AIM OF THE EXERCISE — Copy each line of the records that contains the word "footer".

Data records —
☆ ☆ ☆ ☆ ☆
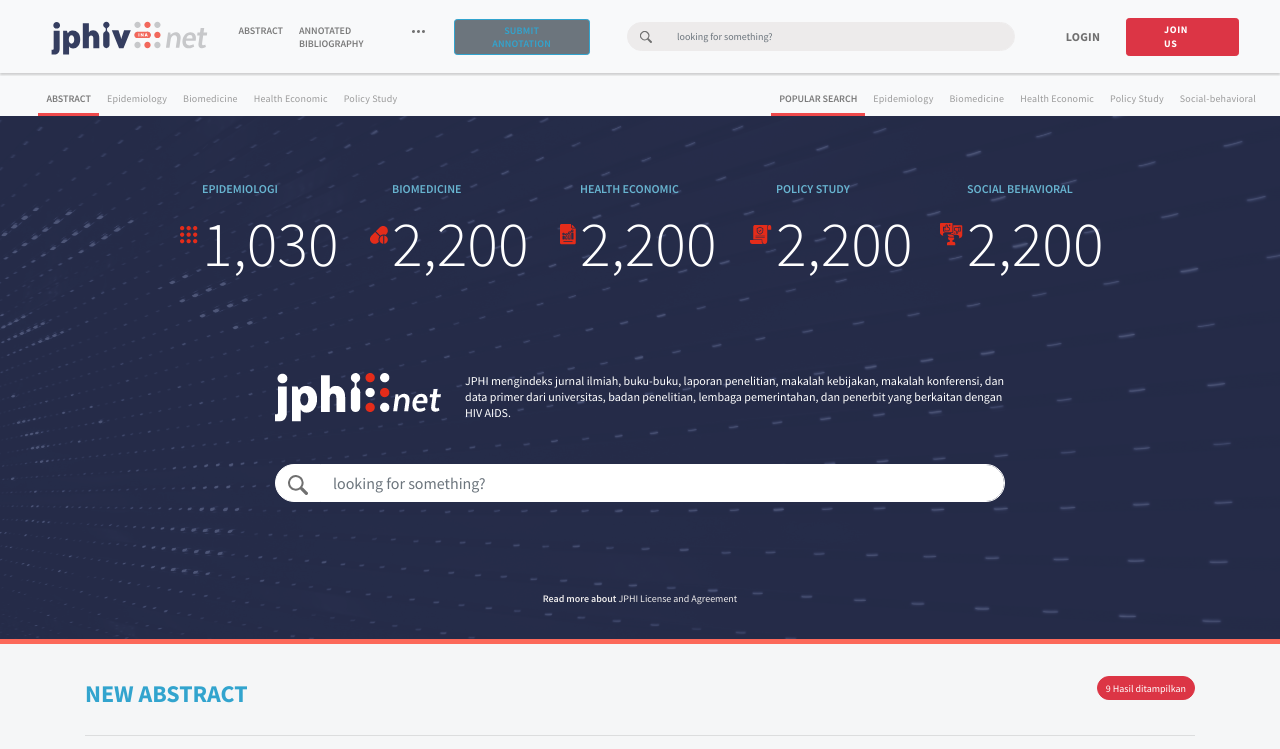
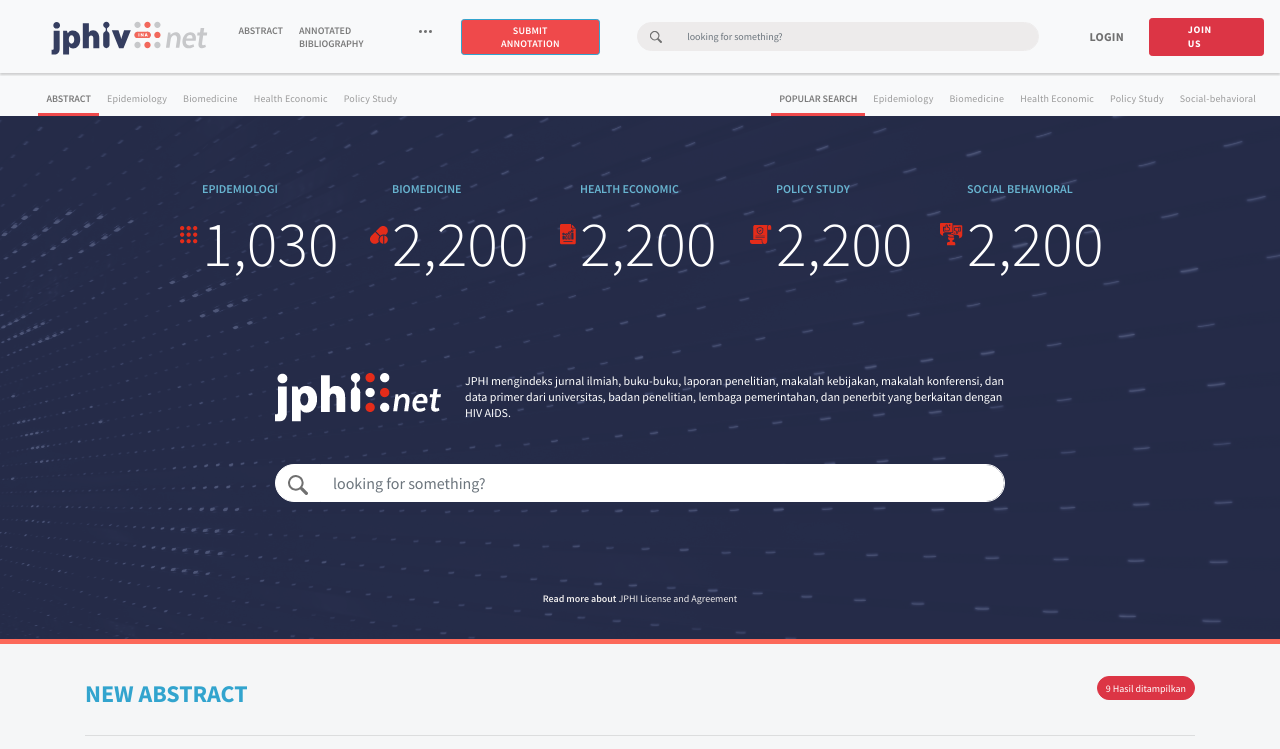
Before and after one commit to aziz66sundanesse/JPHI-web, a plain HTML site: page index.html in a window 1280 px wide. In both pictures the pointer is over the button "SUBMIT ANNOTATION". Shown: the top 749 px of the page. Drawn offline with nearby package versions, Linux system fonts and the light colour scheme.

Commit message:
Update header-footer.css
ganti hover button add annotaion

```diff
--- a/css/header-footer.css
+++ b/css/header-footer.css
@@ -159,7 +159,6 @@ body{
     letter-spacing: 0.6px;
     text-align: left;
     color: #ffffff;
-    margin-right: 2%;
 }
 
 
@@ -174,6 +173,11 @@ body{
     color: #32a4ce !important;
     border-color: #32a4ce !important;
     margin-left: 18px;
+ }
+
+ .main-nav .btn-outline-secondary:hover{
+     background-color: #ef494b;
+     color: white !important;
  }
 
  .main-nav .input-group{
```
☆ ☆ ☆ ☆ ☆
THE ANSWER —
Update header-footer.css
--- a/css/header-footer.css
+++ b/css/header-footer.css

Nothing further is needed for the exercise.